■ **Assignment**
Wherever "gaps" appears in the records below, copy the line that holds it.

(Collected data entries)
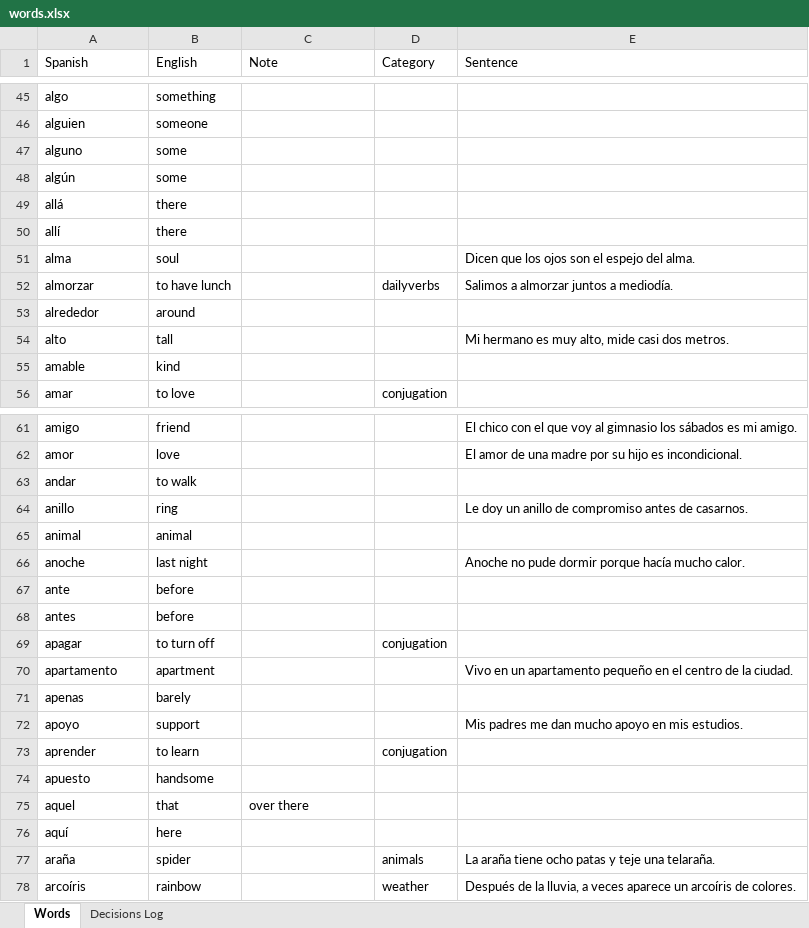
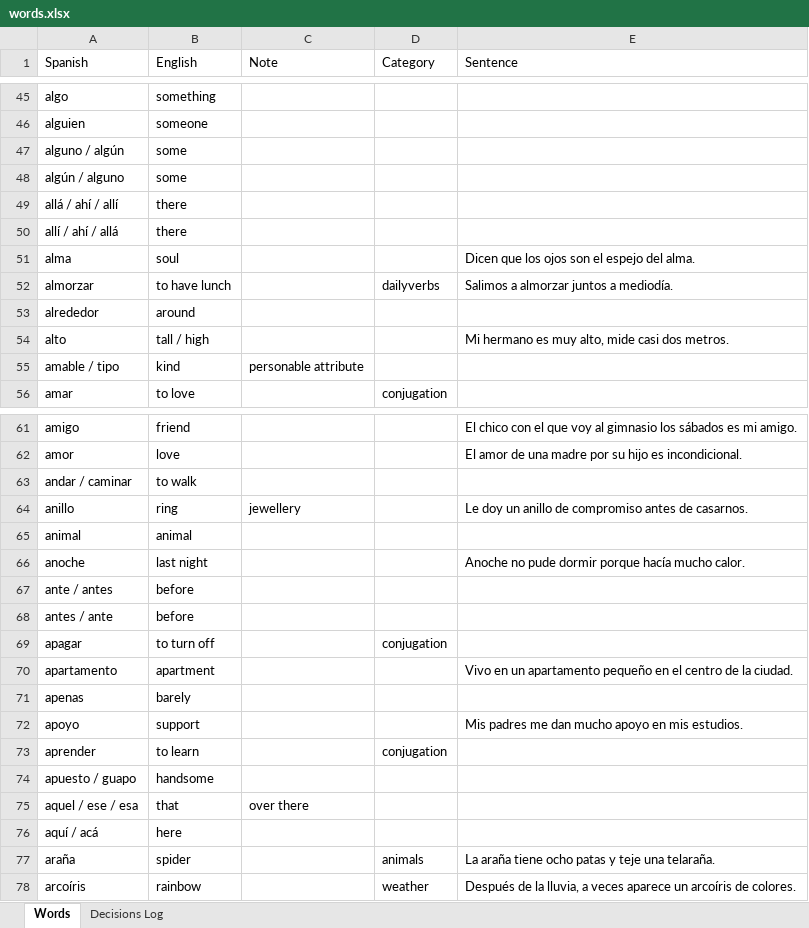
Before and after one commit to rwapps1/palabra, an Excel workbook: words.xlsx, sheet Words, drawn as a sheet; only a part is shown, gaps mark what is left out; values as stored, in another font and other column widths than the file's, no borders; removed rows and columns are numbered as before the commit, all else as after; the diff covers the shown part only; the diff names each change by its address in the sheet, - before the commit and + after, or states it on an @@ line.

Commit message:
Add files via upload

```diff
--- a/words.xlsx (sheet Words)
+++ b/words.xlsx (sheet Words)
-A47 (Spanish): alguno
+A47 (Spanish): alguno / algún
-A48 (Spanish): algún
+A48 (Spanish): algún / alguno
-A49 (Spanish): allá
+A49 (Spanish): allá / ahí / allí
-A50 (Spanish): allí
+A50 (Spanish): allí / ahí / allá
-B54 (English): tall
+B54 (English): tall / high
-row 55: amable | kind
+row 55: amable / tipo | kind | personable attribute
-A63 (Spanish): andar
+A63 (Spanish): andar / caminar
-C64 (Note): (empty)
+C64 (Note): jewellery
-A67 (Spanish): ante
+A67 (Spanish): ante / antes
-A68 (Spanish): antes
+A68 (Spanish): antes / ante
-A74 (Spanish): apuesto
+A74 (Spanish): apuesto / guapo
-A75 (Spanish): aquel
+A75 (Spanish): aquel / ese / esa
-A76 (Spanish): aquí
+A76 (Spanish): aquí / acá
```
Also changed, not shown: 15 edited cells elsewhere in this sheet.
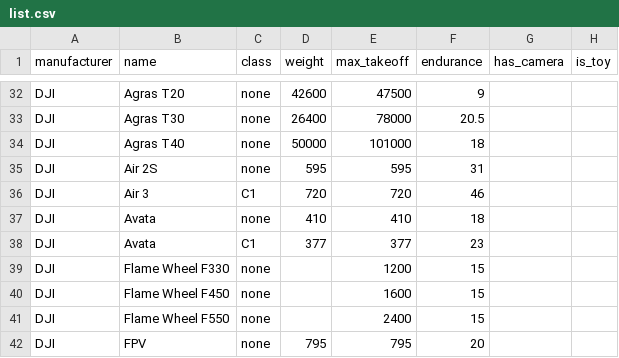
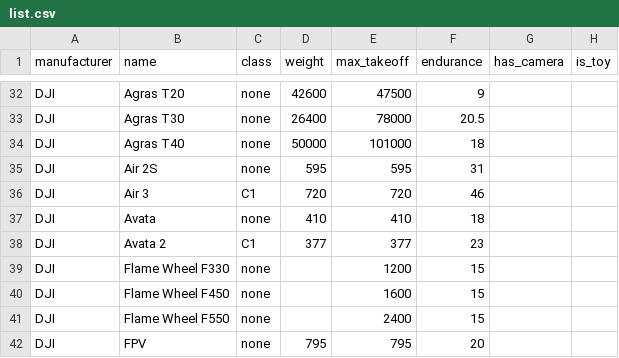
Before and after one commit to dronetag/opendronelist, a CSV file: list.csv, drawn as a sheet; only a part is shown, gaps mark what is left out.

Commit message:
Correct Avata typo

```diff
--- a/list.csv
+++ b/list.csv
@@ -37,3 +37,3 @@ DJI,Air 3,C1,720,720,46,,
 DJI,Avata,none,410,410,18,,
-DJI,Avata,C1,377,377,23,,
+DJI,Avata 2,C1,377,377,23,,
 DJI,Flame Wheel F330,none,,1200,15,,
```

■ **Solution to this exercise**
Before and after one commit to rwapps1/palabra, an Excel workbook: words.xlsx, sheet Words, drawn as a sheet; only a part is shown, gaps mark what is left out; values as stored, in another font and other column widths than the file's, no borders; removed rows and columns are numbered as before the commit, all else as after; the diff covers the shown part only; the diff names each change by its address in the sheet, - before the commit and + after, or states it on an @@ line.
Before and after one commit to dronetag/opendronelist, a CSV file: list.csv, drawn as a sheet; only a part is shown, gaps mark what is left out.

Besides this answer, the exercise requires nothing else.